The draft e-commerce guidelines make little sense & will end up giving bureaucrats more control over the sector
On the face of it, many of the stated objectives of the draft policy are not something you can object to; indeed, they are desirable. Representative image/Pixabay
E-commerce may be one of India’s fastest-growth sectors, both in terms of the foreign investment it is attracting as well as the jobs being created — and the access to a pan-India market for lakhs of SMEs — but that has not stopped the government from constantly trying to put impediments in its way. The latest attempt, a draft e-commerce policy, appears reasonable on the face of it but, should it be implemented, will inject so much bureaucratic control into the sector, it is hard to see it continuing to grow in the manner it is today.
Unlike previous attempts at regulating the sector such as via Press Note 2, on the face of it, the draft e-commerce policy applies to all e-commerce players “with foreign and domestic investments”; Press Note 2, in contrast, applies only to foreign investment like that of Walmart and Amazon. Of course, there is a caveat here since the draft policy also says that “E-Commerce platforms hosted by or on behalf of entities having foreign investment shall comply with Foreign Direct Investment Policy, which shall prevail in case of inconsistencies between the two policies”.
By putting restrictions on e-commerce players with FDI, that policy (read bit.ly/3s98xCs for more details) essentially ensured there were two sets of rules, one for Indian players and one for foreign players; never mind that the concept of an “Indian” player is itself a nebulous one given how several Indian retailers also have large amounts of FDI even if at the group level; and there is no way to ensure that the FDI invested at the group level does not make its way to the group’s retail venture.

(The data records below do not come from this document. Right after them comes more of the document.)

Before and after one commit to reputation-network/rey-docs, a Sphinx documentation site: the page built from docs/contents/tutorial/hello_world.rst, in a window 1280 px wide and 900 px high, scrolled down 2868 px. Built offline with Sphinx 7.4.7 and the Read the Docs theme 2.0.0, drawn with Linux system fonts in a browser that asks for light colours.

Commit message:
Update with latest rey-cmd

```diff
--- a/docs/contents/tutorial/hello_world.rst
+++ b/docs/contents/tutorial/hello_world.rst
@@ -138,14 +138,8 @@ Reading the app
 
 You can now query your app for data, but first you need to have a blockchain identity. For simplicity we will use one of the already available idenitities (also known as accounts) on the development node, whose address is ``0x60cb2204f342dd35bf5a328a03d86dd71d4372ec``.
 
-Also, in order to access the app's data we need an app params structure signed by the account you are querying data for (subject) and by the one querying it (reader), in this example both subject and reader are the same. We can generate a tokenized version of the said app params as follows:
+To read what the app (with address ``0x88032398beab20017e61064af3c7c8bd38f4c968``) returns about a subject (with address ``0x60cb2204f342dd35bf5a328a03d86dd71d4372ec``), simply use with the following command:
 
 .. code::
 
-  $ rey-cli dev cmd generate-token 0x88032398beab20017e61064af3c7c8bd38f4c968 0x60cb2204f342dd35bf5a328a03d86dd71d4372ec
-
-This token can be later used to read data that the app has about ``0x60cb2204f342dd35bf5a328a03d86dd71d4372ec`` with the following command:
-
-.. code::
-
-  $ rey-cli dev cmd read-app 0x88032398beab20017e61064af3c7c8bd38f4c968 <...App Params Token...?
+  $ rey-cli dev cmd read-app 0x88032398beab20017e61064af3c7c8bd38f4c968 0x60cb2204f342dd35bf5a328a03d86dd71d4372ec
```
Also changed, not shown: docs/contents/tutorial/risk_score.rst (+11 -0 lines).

Since the assumption behind the policy restrictions on FDI is that big e-commerce chains will kill kirana stores, what this effectively means is that the government doesn’t want Indian kiranas to die at the hands of a Walmart or an Amazon but feels it is ok if this happens at the hands of a Reliance Retail or a Dmart.
On the face of it, many of the stated objectives of the draft policy are not something you can object to; indeed, they are desirable. Asking an e-commerce player to manage its relationship with sellers in such a way that it is not partial to any one of them seems a good thing. But no two sellers anywhere in the world are exactly alike, some are more efficient, some can scale up faster, some are better capitalised, etc. Every company, whether in retail or elsewhere, prioritizes certain vendors/franchisees/distributors depending on their capabilities. Under the new policy, however, some bureaucrat, or the Competition Commission, will actually examine whether the vendor selection policy of the e-commerce entity passes muster! Possibly, an aggrieved party can even approach the court.
Related to this is the clause that says “e-commerce operators shall ensure that algorithms used are not biased and that no discrimination due to digitally induced biases is prevalent”. E-commerce players collect all manner of data from customers, say on the timeliness of a delivery or the quality of a product or the seller’s returns policy, etc; all of that goes into the making of their algorithm. Under the new policy, if any supplier complains that it is not getting the same amount of sales as another, the government can ask the e-tailer for an explanation and even take action against it. And, probably based on some complaints against a few e-commerce giants in the US—or even some food delivery services—the policy says “information collected through platform is not used to obtain market advantage against sellers on its own platform”. That means if a food delivery company finds out, from its vast database, that burgers priced at Rs 65 sell the best, it should not use this information to make its own burgers that sell at Rs 65; ditto for a marketplace with refrigerators or speakers or some other widget.
Apart from the policy making little sense, will this apply to physical store brands since, in that case too, the store-owner is trying to replace a higher-price brand with a lower-priced in-house one? You can imagine what a bureaucrat’s delight this new clause will be since the e-tailer will have to prove that the in-house brand was not created based on the data collected. This restriction already applies to foreign retailers since Clause 188.8.131.52.4 of Press Note 2 has enough restrictions to ensure no foreign e-tailer can create a store label. In this day and age, why put one set of rules for physical stores and another for virtual ones?
Much of what the policy is trying to fix, as it happens, are issues where governments should have no role in free markets. Why should the government be trying to decide what the level of discount should be (via Press Note 2), how vendors are to be chosen etc? Everywhere in the world, and not just in the retail sector, companies chose their vendors and dealers based on a variety of parameters and these do not have to be justified to the government or some arm of it.
Given the efforts being made by the prime minister to convince investors that his government is going to be very investor-friendly, it is ironic that such a completely statist draft policy has even been put out. At some point, sooner rather than later, the government will have to decide whether it wants FDI to come into the e-commerce sector. It can’t want the benefits—including to lakhs of SMEs who now have access to a pan-Indian market — of the $8-10 billion apiece that a Walmart and an Amazon have brought in to set up world-class warehousing and delivery services while, at the same time, keep throwing all manner of hurdles in the way of these very investors; the Press Note 2 restrictions that actively discriminate against foreign investors only make things worse.